▶ **RECORDS TO PROCESS**
◇ ◇ ◇ ◇ ◇
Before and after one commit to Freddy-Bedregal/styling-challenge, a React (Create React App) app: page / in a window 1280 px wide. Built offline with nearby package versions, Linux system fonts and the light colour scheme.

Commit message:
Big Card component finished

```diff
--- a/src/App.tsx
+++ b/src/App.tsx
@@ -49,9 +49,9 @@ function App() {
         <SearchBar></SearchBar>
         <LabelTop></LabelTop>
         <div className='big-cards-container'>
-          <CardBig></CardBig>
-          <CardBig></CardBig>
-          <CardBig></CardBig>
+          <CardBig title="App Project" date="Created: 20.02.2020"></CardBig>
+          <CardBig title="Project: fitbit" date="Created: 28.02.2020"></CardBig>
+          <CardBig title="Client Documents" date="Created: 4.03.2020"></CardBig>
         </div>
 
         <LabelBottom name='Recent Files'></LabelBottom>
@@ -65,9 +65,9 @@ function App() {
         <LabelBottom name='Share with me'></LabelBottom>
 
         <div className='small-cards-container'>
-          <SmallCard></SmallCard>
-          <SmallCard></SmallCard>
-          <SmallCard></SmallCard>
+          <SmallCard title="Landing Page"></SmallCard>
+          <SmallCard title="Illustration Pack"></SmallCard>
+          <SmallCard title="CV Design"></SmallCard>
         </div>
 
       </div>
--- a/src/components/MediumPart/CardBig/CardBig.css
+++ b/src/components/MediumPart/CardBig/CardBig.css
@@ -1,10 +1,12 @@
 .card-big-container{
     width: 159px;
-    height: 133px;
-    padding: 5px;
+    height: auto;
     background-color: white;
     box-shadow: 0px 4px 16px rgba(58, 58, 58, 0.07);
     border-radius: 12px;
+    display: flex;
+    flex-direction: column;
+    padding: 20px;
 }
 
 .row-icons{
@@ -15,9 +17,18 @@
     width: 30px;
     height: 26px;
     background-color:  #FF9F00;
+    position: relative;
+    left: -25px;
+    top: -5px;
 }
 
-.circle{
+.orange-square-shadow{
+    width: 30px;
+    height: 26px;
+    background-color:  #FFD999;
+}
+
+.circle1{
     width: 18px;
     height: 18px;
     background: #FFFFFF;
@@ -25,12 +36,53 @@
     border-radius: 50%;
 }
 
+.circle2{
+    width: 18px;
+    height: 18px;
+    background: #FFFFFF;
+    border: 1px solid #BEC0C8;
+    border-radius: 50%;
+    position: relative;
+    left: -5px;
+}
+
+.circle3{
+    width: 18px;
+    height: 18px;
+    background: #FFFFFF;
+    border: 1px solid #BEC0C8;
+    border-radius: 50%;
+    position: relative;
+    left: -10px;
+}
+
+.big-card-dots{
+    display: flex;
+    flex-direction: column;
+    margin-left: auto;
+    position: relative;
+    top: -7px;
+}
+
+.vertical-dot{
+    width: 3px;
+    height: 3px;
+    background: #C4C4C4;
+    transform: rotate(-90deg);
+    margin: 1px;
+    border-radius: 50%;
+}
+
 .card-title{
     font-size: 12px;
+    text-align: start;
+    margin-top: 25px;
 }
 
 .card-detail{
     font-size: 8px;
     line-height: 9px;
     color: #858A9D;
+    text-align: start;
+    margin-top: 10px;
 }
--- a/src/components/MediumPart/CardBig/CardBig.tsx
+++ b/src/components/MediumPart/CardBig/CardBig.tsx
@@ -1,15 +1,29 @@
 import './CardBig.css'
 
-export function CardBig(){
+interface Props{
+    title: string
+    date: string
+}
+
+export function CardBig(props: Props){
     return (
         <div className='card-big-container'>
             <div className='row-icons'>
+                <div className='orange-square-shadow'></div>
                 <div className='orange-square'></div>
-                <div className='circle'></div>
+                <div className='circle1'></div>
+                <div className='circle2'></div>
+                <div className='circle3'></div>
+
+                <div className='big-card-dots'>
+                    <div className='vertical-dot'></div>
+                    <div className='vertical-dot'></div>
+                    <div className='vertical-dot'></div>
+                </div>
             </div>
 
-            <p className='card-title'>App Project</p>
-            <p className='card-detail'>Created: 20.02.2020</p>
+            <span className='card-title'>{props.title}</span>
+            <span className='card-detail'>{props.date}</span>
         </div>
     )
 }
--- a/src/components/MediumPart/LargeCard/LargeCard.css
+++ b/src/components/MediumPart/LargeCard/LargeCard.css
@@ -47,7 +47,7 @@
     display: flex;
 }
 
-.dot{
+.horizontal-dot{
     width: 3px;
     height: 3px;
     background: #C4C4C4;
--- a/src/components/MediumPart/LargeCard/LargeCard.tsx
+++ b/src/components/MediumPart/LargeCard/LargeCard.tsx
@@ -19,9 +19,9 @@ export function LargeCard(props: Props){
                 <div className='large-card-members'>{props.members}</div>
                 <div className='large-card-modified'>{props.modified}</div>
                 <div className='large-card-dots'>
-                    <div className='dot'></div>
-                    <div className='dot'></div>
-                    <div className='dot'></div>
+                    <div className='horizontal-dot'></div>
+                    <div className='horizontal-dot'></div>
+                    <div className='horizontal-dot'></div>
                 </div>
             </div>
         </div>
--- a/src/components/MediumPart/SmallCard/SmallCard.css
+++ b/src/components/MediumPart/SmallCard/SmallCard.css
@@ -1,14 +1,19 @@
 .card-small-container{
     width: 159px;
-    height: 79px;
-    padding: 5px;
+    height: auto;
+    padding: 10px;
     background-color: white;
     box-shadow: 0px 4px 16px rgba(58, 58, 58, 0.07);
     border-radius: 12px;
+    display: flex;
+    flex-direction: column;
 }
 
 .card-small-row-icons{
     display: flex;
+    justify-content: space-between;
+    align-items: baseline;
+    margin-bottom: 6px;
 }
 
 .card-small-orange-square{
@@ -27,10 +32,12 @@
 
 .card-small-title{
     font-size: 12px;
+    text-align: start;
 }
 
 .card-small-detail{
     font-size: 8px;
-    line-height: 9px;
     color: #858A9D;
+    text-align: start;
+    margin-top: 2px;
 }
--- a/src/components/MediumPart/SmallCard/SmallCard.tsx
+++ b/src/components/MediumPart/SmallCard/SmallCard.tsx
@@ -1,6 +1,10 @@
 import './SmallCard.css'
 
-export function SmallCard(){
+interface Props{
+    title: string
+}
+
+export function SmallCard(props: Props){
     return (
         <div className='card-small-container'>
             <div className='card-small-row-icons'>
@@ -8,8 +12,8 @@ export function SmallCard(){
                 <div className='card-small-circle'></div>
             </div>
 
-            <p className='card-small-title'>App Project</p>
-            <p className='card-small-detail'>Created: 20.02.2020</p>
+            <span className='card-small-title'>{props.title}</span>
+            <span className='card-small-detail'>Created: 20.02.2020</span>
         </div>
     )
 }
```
◇ ◇ ◇ ◇ ◇
▶ **PROBLEM**
In the listing above, find each line with "background" and copy it.

▶ **ANSWER SPACE**
     background-color: white;
     background-color:  #FF9F00;
+    background-color:  #FFD999;
     background: #FFFFFF;
+    background: #FFFFFF;
+    background: #FFFFFF;
+    background: #C4C4C4;
     background: #C4C4C4;
     background-color: white;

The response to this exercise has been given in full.